Question Stations
Before or after reading a story or introducing a concept, create a series of open-ended questions.  Write each question on a piece of chart paper and post the papers around your room.  Pair off or group students and assign each student a question and a different color marker.  After giving each pair/group ample time to discuss and answer the question, tell the class to rotate to the next question.  After all pairs/groups rotate, repeat the rotation by having the students review the answers to the questions and notate what they think the best answer is with a symbol.  This should lead a to fruitful class discussion lead by either you or a student (students can take turns leading the discussion around a particular question).

Cross the Line
Place a piece of tape (or other point of demarcation) down the center of your classroom.  Ask questions related to your content (example: Do you think that the wolf in Little Red Riding Hood was strategic or evil?) and ask students to choose a side as well as be prepared to defend their answer. Allow students to change sides if a classmate provides a piece of information that makes them reconsider their original answer.  If you want the students to take total control of this activity, allow them to write their own questions and volunteer to serve as facilitator. Like Question Stations, Cross the Line has the added benefit of getting the students out of their seats and can be used as either a pre or post teaching activity.

Student Facilitated Warm-Ups
My students complete a daily grammar and vocabulary warm-up.  While the expectation is that the students complete this activity quietly upon entering the room, my third period class (with 33 students) is a particularly chatty group and showed early signs of having difficulty following this expectation to my standards.  Rather than tear my hair out, I decided to allow the students to take ownership of this portion of the class.  A rotating pair of student facilitators is in charge of completing the warm-up, checking it with me, and then reviewing it with their classmates who must also quietly complete it and be ready to be called on by the student facilitators.  Since all students take turns facilitating, they know what it's like to be in front of the room with the fear that no one will be ready to participate, so they take the warm-up seriously.  The added bonus is that the class is quiet by the time I am ready to begin explicit instruction.

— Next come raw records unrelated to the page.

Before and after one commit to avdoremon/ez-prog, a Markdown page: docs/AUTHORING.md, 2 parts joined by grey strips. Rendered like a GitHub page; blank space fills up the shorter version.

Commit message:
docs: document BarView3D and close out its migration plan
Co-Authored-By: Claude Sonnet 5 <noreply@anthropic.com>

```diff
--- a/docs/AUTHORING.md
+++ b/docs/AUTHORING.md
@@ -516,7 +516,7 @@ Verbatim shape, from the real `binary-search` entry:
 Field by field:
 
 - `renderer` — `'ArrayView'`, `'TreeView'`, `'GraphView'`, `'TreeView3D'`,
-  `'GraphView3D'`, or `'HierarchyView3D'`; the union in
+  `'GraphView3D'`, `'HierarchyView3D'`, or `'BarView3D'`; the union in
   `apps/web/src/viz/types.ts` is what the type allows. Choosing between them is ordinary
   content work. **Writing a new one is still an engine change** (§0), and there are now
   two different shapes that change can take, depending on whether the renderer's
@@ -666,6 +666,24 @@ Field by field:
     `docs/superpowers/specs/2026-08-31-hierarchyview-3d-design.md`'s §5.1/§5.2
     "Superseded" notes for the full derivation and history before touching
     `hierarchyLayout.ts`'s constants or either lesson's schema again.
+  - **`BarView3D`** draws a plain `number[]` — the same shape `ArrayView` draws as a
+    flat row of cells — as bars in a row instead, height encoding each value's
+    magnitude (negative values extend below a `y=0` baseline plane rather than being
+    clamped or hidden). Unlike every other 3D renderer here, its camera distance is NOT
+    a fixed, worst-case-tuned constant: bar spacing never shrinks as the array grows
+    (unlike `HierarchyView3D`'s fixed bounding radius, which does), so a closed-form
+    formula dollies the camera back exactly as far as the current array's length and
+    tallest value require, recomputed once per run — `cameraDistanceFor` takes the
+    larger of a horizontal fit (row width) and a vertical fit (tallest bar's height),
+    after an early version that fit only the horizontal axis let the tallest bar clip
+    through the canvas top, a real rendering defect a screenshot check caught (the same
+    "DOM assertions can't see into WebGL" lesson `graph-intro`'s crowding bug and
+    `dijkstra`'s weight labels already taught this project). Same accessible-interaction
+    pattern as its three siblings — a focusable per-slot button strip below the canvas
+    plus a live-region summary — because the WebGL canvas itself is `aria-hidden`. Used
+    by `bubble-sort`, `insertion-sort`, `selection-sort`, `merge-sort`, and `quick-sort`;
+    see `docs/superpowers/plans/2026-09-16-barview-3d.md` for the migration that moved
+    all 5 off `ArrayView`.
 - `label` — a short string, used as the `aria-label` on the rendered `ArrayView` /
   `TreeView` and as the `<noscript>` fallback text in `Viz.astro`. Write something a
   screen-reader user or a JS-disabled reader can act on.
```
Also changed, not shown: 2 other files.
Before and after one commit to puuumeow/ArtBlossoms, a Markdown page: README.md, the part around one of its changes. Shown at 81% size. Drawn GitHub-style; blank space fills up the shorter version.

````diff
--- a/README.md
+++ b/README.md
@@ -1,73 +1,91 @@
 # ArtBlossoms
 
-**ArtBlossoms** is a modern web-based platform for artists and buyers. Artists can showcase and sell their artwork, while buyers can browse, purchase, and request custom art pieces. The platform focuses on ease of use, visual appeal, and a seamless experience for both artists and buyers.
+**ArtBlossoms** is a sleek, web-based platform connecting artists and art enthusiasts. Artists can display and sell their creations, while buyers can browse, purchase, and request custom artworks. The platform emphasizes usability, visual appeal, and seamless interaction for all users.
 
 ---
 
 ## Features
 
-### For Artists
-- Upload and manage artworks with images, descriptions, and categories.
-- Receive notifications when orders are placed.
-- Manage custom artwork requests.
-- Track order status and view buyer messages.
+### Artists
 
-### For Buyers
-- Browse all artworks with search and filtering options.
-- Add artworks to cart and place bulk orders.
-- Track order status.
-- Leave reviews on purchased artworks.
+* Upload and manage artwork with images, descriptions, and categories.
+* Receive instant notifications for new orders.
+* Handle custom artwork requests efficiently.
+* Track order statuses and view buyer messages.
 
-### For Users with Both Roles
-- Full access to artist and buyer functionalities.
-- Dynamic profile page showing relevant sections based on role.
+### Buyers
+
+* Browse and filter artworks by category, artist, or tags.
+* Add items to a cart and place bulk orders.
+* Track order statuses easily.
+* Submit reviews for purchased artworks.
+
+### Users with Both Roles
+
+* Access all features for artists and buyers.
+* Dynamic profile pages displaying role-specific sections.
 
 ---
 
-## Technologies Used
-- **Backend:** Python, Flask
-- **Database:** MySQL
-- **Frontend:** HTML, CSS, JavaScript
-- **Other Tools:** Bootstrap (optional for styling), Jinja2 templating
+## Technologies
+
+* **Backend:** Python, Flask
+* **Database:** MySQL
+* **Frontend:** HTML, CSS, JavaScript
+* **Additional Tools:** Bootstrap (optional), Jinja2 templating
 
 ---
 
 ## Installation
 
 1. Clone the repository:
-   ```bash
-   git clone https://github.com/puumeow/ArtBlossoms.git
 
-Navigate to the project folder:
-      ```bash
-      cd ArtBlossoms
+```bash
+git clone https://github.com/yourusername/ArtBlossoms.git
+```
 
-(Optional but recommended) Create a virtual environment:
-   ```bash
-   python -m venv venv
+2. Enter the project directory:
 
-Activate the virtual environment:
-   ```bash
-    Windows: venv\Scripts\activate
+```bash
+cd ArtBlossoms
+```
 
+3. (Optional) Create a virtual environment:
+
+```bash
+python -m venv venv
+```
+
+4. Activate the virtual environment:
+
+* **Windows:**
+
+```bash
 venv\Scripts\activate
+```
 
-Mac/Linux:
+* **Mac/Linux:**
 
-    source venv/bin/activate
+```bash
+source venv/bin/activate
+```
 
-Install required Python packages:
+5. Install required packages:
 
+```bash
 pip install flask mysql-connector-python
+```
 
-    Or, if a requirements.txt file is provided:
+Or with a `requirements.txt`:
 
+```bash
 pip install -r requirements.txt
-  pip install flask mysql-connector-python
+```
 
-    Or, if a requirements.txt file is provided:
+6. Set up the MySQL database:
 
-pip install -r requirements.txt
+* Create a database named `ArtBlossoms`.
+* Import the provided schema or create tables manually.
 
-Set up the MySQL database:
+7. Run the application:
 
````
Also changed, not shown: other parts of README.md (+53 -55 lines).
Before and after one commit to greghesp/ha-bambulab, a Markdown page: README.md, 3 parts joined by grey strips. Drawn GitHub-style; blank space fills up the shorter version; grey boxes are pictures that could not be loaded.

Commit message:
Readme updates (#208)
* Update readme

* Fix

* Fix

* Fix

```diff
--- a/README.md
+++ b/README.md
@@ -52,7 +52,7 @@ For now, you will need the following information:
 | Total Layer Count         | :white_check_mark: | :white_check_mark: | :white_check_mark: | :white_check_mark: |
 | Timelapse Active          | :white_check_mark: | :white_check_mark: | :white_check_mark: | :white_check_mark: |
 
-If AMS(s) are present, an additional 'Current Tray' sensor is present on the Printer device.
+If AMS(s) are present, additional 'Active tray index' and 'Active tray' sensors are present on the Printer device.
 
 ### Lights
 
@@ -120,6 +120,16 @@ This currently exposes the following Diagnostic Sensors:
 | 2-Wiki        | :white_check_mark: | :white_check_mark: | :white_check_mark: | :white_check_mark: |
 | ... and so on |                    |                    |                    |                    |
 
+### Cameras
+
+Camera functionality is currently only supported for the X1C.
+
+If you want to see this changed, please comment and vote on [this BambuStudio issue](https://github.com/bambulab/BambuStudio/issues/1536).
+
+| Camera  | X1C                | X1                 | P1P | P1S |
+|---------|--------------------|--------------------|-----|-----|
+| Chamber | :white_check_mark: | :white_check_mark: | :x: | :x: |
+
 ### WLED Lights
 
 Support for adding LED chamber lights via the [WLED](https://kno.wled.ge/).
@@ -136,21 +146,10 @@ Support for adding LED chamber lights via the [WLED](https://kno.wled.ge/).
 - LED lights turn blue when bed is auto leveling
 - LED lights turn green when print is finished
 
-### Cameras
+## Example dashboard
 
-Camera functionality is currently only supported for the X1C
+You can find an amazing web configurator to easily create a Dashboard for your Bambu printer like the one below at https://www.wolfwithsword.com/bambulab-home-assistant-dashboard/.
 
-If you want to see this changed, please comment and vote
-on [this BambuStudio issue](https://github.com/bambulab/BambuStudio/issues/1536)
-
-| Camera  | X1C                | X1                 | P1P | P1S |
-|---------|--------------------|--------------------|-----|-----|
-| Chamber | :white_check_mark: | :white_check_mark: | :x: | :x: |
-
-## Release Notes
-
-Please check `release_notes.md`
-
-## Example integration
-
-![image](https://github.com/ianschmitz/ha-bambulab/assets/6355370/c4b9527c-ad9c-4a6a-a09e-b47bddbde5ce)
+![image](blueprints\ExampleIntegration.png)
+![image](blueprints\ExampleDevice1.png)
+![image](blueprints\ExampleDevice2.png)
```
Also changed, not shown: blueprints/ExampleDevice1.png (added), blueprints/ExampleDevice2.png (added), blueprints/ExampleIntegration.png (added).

Do You Have Anything to Add?
OK, so this one was created in my classroom a few years ago during a formal observation.  I had assigned my students to complete a project on their iPad using a specific app and the plan was for the students to comply and complete the assignment while exhibiting outstanding student behavior and knowledge of the topic that was previously taught.  Since he had the audience of the vice-principal, one student decided to raise his hand and ask if he could use a different app.  When I responded that I was unfamiliar with the app, he offered to hook his iPad up to the LCD projector and show me and the rest of the class how to use it.  It was a hit and since then, I've allowed students to add to the list of approved apps, programs, and websites as long as they are willing to show me and their classmates how to use them.

No comments:

Post a Comment